"I don't feel like me anymore": The impact of the hospital gown on wellbeing

T he impact of clothing Despite the known impact of clothing on social identity and self-expression, the impact of hospital clothing on patient wellbeing has been widely overlooked. In the UK a 'one size fits all', backless gown, held together with ties at the back, is commonly used to provide access to medical professionals for examination and medical investigations.   We were interested in exploring the impact of wearing this gown on patient wellbeing during a time of medical vulnerability.   We led this work in collaboration with Dr Georgiadis, Sports and Exercise Psychologist, University of Suffolk. Using a multi-method approach, consisting of two studies, we considered the impact of the hospital gown on wellbeing among adults with and without chronic health conditions. The first study consisted of conducting in-depth, semi-structured interviews (n = 10) with adults living with a lifelong chronic health condition (Congenital Heart Disease). The second study was a cros

Making an Appearance: Beauty Demands and Performance Work

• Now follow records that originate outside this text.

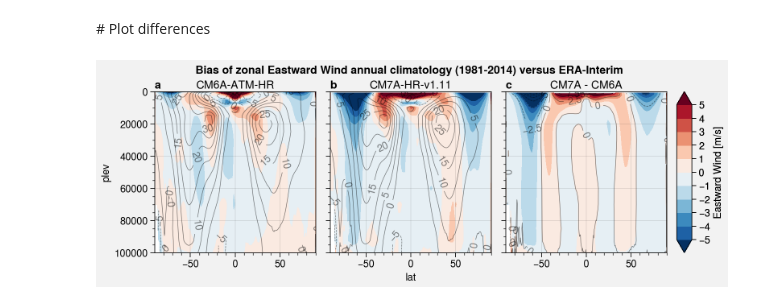
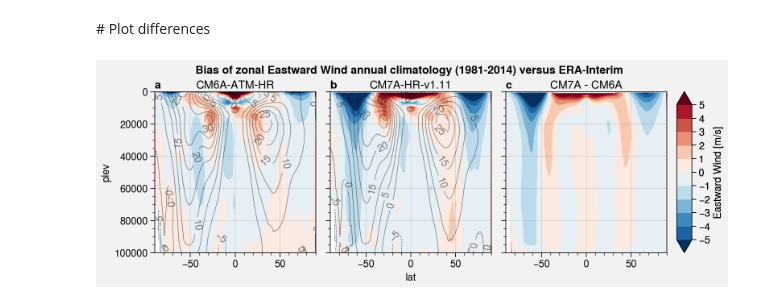
Before and after one commit to mickaellalande/PhD, a Jupyter notebook: CICLAD/Himalaya/CM7A-HR-v1.11/ua_zonal_sfromang.ipynb, the cells around one changed output. Drawn from its saved outputs; the diff is of its cells as text; code cells hidden in the pictures.

```diff
--- a/CICLAD/Himalaya/CM7A-HR-v1.11/ua_zonal_sfromang.ipynb
+++ b/CICLAD/Himalaya/CM7A-HR-v1.11/ua_zonal_sfromang.ipynb
@@ -234,32 +234,33 @@ levels = plot.arange(-5,5,1)
 extend = 'both'
 
 ncols=3
 lw=0.5
 alpha=0.5
 ylim=(100000,0)
 
 f, axs = plot.subplots(ncols=3, nrows=1, axwidth=2)
 
 list_models = ['CM6A-ATM-HR', 'CM7A-HR-v1.11', 'CM7A - CM6A']
 
 
 for i in range(0,3):
     # Model
     m = axs[i].contourf(bias_global[i], cmap=cmap, levels=levels, extend=extend)
-    axs[i].contour(clim_global[i], color='black', labels=True, lw=lw, alpha=alpha)
+    if not i == 2:
+        axs[i].contour(clim_global[i], color='black', labels=True, lw=lw, alpha=alpha)
     axs[i].format(ylim=ylim, title=list_models[i])
 
 f.colorbar(m, label=label + ' ['+units+']', loc='r')
 
 
 axs.format(
     suptitle="Bias of zonal "+label+" annual climatology ("+period.start+"-"+period.stop+") versus ERA-Interim ",
 #     collabels=['Global', 'HMA (60°E-110°E)', 'Global without HMA'],
 #     rowlabels=list_models,
     abc = True
 )
 
 f.save('img/'+var+'_zonal_dynamico_sfromang_'+period.start+'-'+period.stop+'.png')
 # f.save('img/'+var+'_zonal_dynamico_'+period.start+'-'+period.stop+'.pdf')
 # %% [output]
-[figure, old version]
+[figure, new version]
```
Also changed, not shown: 23 other files.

Trigger warning: this post discusses issue related to body-image and includes references to disordered eating. Earlier this year, Game of Thrones  and Bodyguard  actor, Richard Madden , criticised the "unrealistic" appearance demands facing performers. He reported having had "numerous jobs where you're told to lose weight and get to the gym" and recounted doing the "barely eating, working-out-twice-a-day, no-carbing thing" ahead of filming certain scenes. Madden is not alone in his concerns about the appearance expectations facing performers. Stars including Jennifer Lawrence , James Corden , and  the late Carrie Fisher have all spoken out about appearance-pressures in the film industry. But it's not just celebrities who experience these kinds of demands. The findings of the "Making an Appearance" research project highlighted the widespread nature of appearance-pressures facing people across the performance industries.  Making a